People who are fluent in more than one language can easily switch from one language to the other without thinking about it. This ability to switch your brain’s focus and function without any additional effort is very beneficial when it comes to multi-tasking.
Delayed Dementia and Alzheimer’s
According to studies, patients who were bilingual developed Dementia and Alzheimer’s an average of 4 years later than the average monolingual person. While 4 years may not seem like a lot, these patients knew only 2 languages. It has not been proven, but knowing more languages and having an increased brain function could make that an even larger number of years.
Having to remember a whole new set of words and verbs and grammar structures is a lot. The more you learn, the more you are absorbing and remembering. It then makes it easier for you to absorb and retain other information and words because your brain is being trained to hold onto information.
Knowing several different languages can open up many career opportunities working for companies that need someone in customer service that can speak to non-english speakers, or a foreign correspondent. Languages are essential in the world of business and international affairs. Knowing 2,3,4 or more languages can set you apart from your competition.
Your brain becomes trained
The same way I said that you brain was being trained to retain more information, it is being trained to analyze and process linguistic patterns. This is part of what improves your memory. Learning any language after your 4th is supposedly significantly easier; this is because developing the ability to see linguistic patterns, even subconsciously, makes it easier to learn languages.
Increased creativity and divergent thinking
When you are speaking a language that is not your native tongue, you often have to search for words that will get your meaning across even if they aren’t the exact word you meant to use. Words and phrases do not always translate directly between two different languages. Having to come up with alternative solutions aids your divergent thinking, which is the ability to come up with several different solutions to a single problem, as well as your creativity.

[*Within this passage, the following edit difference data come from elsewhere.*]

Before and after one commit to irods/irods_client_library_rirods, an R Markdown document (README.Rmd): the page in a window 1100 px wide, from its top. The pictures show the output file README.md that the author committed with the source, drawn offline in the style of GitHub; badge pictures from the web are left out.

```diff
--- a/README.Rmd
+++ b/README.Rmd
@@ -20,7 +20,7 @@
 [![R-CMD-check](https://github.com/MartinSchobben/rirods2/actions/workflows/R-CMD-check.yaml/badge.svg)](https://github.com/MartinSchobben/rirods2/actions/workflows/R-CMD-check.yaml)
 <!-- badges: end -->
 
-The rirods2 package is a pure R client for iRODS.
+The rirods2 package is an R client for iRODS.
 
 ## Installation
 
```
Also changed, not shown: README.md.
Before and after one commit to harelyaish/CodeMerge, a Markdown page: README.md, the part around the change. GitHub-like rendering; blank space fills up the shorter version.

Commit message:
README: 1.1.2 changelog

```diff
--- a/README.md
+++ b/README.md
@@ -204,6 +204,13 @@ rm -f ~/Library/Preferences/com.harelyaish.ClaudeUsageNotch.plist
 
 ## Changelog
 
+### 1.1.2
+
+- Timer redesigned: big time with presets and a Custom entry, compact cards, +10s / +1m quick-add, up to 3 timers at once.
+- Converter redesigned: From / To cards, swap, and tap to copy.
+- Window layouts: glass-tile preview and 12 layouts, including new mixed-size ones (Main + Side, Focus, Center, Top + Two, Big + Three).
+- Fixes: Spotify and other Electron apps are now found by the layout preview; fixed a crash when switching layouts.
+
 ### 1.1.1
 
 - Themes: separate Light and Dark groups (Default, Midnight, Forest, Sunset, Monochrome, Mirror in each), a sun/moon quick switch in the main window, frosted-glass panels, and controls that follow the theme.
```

Learning a new skill is always satisfactory and can increase a person’s idea of their value. Language learning is not only good for your brain, it’s good for your mind.